● **SUPPLIED RECORDS**
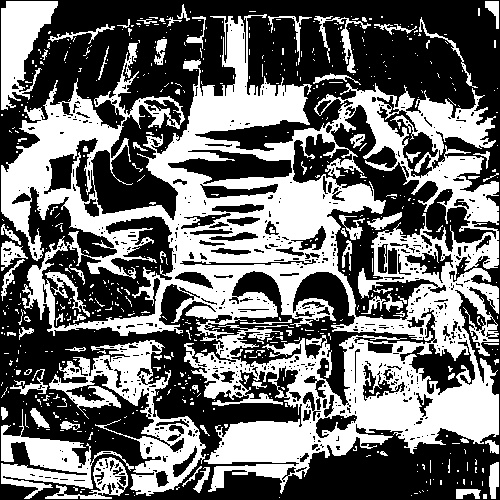
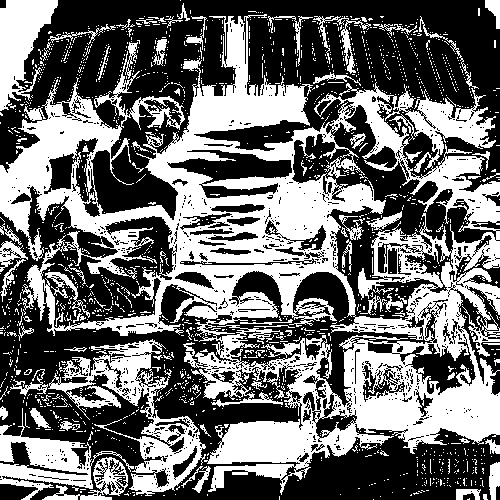
Deleted noise filter

diff --git a/src/TratamientoImagenes.h b/src/TratamientoImagenes.h
@@ -14,7 +14,7 @@ static int dy[] = {-1, -1, 0, 1, 1, 1, 0, -1, -1};
 class TratamientoImagenes
 {
 public:
-    static FingerPrintImage convertirAGrisesPromedio(const cv::Mat &imagenEntrada)
+    static FingerPrintImage convertirAGrises(const cv::Mat &imagenEntrada)
     {
         FingerPrintImage imagenSalida(imagenEntrada.cols, imagenEntrada.rows);
 
@@ -119,59 +119,6 @@ public:
             {
                 int pixel = imagen.getPixel(x, y);
                 salida.setPixel(x, y, (pixel > umbral) ? 255 : 0);
-            }
-        }
-        return salida;
-    }
-
-    static FingerPrintImage filtroBinario1(const FingerPrintImage &imagen)
-    {
-        int width = imagen.getWidth(), height = imagen.getHeight();
-        FingerPrintImage salida(width, height);
-
-#pragma omp parallel for collapse(2)
-        for (int x = 1; x < width - 1; x++)
-        {
-            for (int y = 1; y < height - 1; y++)
-            {
-                int p = (imagen.getPixel(x, y) == 255) ? 1 : 0;
-                int b = (imagen.getPixel(x, y - 1) == 255) ? 1 : 0;
-                int g = (imagen.getPixel(x - 1, y) == 255) ? 1 : 0;
-                int d = (imagen.getPixel(x + 1, y) == 255) ? 1 : 0;
-                int e = (imagen.getPixel(x, y + 1) == 255) ? 1 : 0;
-
-                // Buscamos rellenar huecos o eliminar pixeles que no tienen suficientes vecinos conectados
-                int nuevoPixel = p | (b & g & (d | e)) | (d & e & (b | g));
-                salida.setPixel(x, y, (nuevoPixel != 0) ? 255 : 0);
-            }
-        }
-        return salida;
-    }
-
-    static FingerPrintImage filtroBinario2(const FingerPrintImage &imagen)
-    {
-        int width = imagen.getWidth(), height = imagen.getHeight();
-        FingerPrintImage salida(width, height);
-
-#pragma omp parallel for collapse(2)
-        for (int x = 1; x < width - 1; x++)
-        {
-            for (int y = 1; y < height - 1; y++)
-            {
-                int a = (imagen.getPixel(x - 1, y - 1) == 255) ? 1 : 0;
-                int b = (imagen.getPixel(x, y - 1) == 255) ? 1 : 0;
-                int c = (imagen.getPixel(x + 1, y - 1) == 255) ? 1 : 0;
-                int d = (imagen.getPixel(x - 1, y) == 255) ? 1 : 0;
-                int e = (imagen.getPixel(x + 1, y) == 255) ? 1 : 0;
-                int f = (imagen.getPixel(x - 1, y + 1) == 255) ? 1 : 0;
-                int g = (imagen.getPixel(x, y + 1) == 255) ? 1 : 0;
-                int h = (imagen.getPixel(x + 1, y + 1) == 255) ? 1 : 0;
-                int p = (imagen.getPixel(x, y) == 255) ? 1 : 0;
-
-                int term1 = (a | b | d) & (e | g | h);
-                int term2 = (b | c | e) & (d | f | g);
-                int nuevoPixel = p & (term1 | term2);
-                salida.setPixel(x, y, (nuevoPixel != 0) ? 255 : 0);
             }
         }
         return salida;

diff --git a/main.cpp b/main.cpp
@@ -35,7 +35,7 @@ int main()
         double inicio = omp_get_wtime(); // Inicio para el tiempo de procesamiento
 
         // Pasa de color a gris
-        FingerPrintImage imagenGrisesA = TratamientoImagenes::convertirAGrisesPromedio(imagenActual);
+        FingerPrintImage imagenGrisesA = TratamientoImagenes::convertirAGrises(imagenActual);
         // Mejora el contraste
         FingerPrintImage imagenEcualizada = TratamientoImagenes::ecualizarHistograma(imagenGrisesA);
 
@@ -43,11 +43,7 @@ int main()
 
         // Convierte todo a blanco (255) o negro (0)
         FingerPrintImage imagenByN = TratamientoImagenes::binarizarImagen(imagenEcualizada);
-        // Limpian ruido
-        FingerPrintImage imagenFiltrada1 = TratamientoImagenes::filtroBinario1(imagenByN);
-        FingerPrintImage imagenFiltrada2 = TratamientoImagenes::filtroBinario2(imagenFiltrada1);
-
-        FingerPrintImage imagenFinal = imagenFiltrada2;
+        FingerPrintImage imagenFinal = imagenByN;
 
         // Creamos una matriz de OpenCV del mismo tamaño que nuestra imagen procesada
         cv::Mat matFinal(imagenFinal.getHeight(), imagenFinal.getWidth(), CV_8UC1);
@@ -62,7 +58,7 @@ int main()
             }
         }
 
-        // Mostrar la ventana con el resultado
+        // Guardar en salida
         cv::imwrite(ruta_salida.string(), matFinal);
 
         float fin = omp_get_wtime(); // Fin para el tiempo de procesamiento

● **WORK INSTRUCTION**
Everything in the records above must be repeated exactly, apart from the pictures.

● **REPLY**
Deleted noise filter

diff --git a/src/TratamientoImagenes.h b/src/TratamientoImagenes.h
@@ -14,7 +14,7 @@ static int dy[] = {-1, -1, 0, 1, 1, 1, 0, -1, -1};
 class TratamientoImagenes
 {
 public:
-    static FingerPrintImage convertirAGrisesPromedio(const cv::Mat &imagenEntrada)
+    static FingerPrintImage convertirAGrises(const cv::Mat &imagenEntrada)
     {
         FingerPrintImage imagenSalida(imagenEntrada.cols, imagenEntrada.rows);
 
@@ -119,59 +119,6 @@ public:
             {
                 int pixel = imagen.getPixel(x, y);
                 salida.setPixel(x, y, (pixel > umbral) ? 255 : 0);
-            }
-        }
-        return salida;
-    }
-
-    static FingerPrintImage filtroBinario1(const FingerPrintImage &imagen)
-    {
-        int width = imagen.getWidth(), height = imagen.getHeight();
-        FingerPrintImage salida(width, height);
-
-#pragma omp parallel for collapse(2)
-        for (int x = 1; x < width - 1; x++)
-        {
-            for (int y = 1; y < height - 1; y++)
-            {
-                int p = (imagen.getPixel(x, y) == 255) ? 1 : 0;
-                int b = (imagen.getPixel(x, y - 1) == 255) ? 1 : 0;
-                int g = (imagen.getPixel(x - 1, y) == 255) ? 1 : 0;
-                int d = (imagen.getPixel(x + 1, y) == 255) ? 1 : 0;
-                int e = (imagen.getPixel(x, y + 1) == 255) ? 1 : 0;
-
-                // Buscamos rellenar huecos o eliminar pixeles que no tienen suficientes vecinos conectados
-                int nuevoPixel = p | (b & g & (d | e)) | (d & e & (b | g));
-                salida.setPixel(x, y, (nuevoPixel != 0) ? 255 : 0);
-            }
-        }
-        return salida;
-    }
-
-    static FingerPrintImage filtroBinario2(const FingerPrintImage &imagen)
-    {
-        int width = imagen.getWidth(), height = imagen.getHeight();
-        FingerPrintImage salida(width, height);
-
-#pragma omp parallel for collapse(2)
-        for (int x = 1; x < width - 1; x++)
-        {
-            for (int y = 1; y < height - 1; y++)
-            {
-                int a = (imagen.getPixel(x - 1, y - 1) == 255) ? 1 : 0;
-                int b = (imagen.getPixel(x, y - 1) == 255) ? 1 : 0;
-                int c = (imagen.getPixel(x + 1, y - 1) == 255) ? 1 : 0;
-                int d = (imagen.getPixel(x - 1, y) == 255) ? 1 : 0;
-                int e = (imagen.getPixel(x + 1, y) == 255) ? 1 : 0;
-                int f = (imagen.getPixel(x - 1, y + 1) == 255) ? 1 : 0;
-                int g = (imagen.getPixel(x, y + 1) == 255) ? 1 : 0;
-                int h = (imagen.getPixel(x + 1, y + 1) == 255) ? 1 : 0;
-                int p = (imagen.getPixel(x, y) == 255) ? 1 : 0;
-
-                int term1 = (a | b | d) & (e | g | h);
-                int term2 = (b | c | e) & (d | f | g);
-                int nuevoPixel = p & (term1 | term2);
-                salida.setPixel(x, y, (nuevoPixel != 0) ? 255 : 0);
             }
         }
         return salida;

diff --git a/main.cpp b/main.cpp
@@ -35,7 +35,7 @@ int main()
         double inicio = omp_get_wtime(); // Inicio para el tiempo de procesamiento
 
         // Pasa de color a gris
-        FingerPrintImage imagenGrisesA = TratamientoImagenes::convertirAGrisesPromedio(imagenActual);
+        FingerPrintImage imagenGrisesA = TratamientoImagenes::convertirAGrises(imagenActual);
         // Mejora el contraste
         FingerPrintImage imagenEcualizada = TratamientoImagenes::ecualizarHistograma(imagenGrisesA);
 
@@ -43,11 +43,7 @@ int main()
 
         // Convierte todo a blanco (255) o negro (0)
         FingerPrintImage imagenByN = TratamientoImagenes::binarizarImagen(imagenEcualizada);
-        // Limpian ruido
-        FingerPrintImage imagenFiltrada1 = TratamientoImagenes::filtroBinario1(imagenByN);
-        FingerPrintImage imagenFiltrada2 = TratamientoImagenes::filtroBinario2(imagenFiltrada1);
-
-        FingerPrintImage imagenFinal = imagenFiltrada2;
+        FingerPrintImage imagenFinal = imagenByN;
 
         // Creamos una matriz de OpenCV del mismo tamaño que nuestra imagen procesada
         cv::Mat matFinal(imagenFinal.getHeight(), imagenFinal.getWidth(), CV_8UC1);
@@ -62,7 +58,7 @@ int main()
             }
         }
 
-        // Mostrar la ventana con el resultado
+        // Guardar en salida
         cv::imwrite(ruta_salida.string(), matFinal);
 
         float fin = omp_get_wtime(); // Fin para el tiempo de procesamiento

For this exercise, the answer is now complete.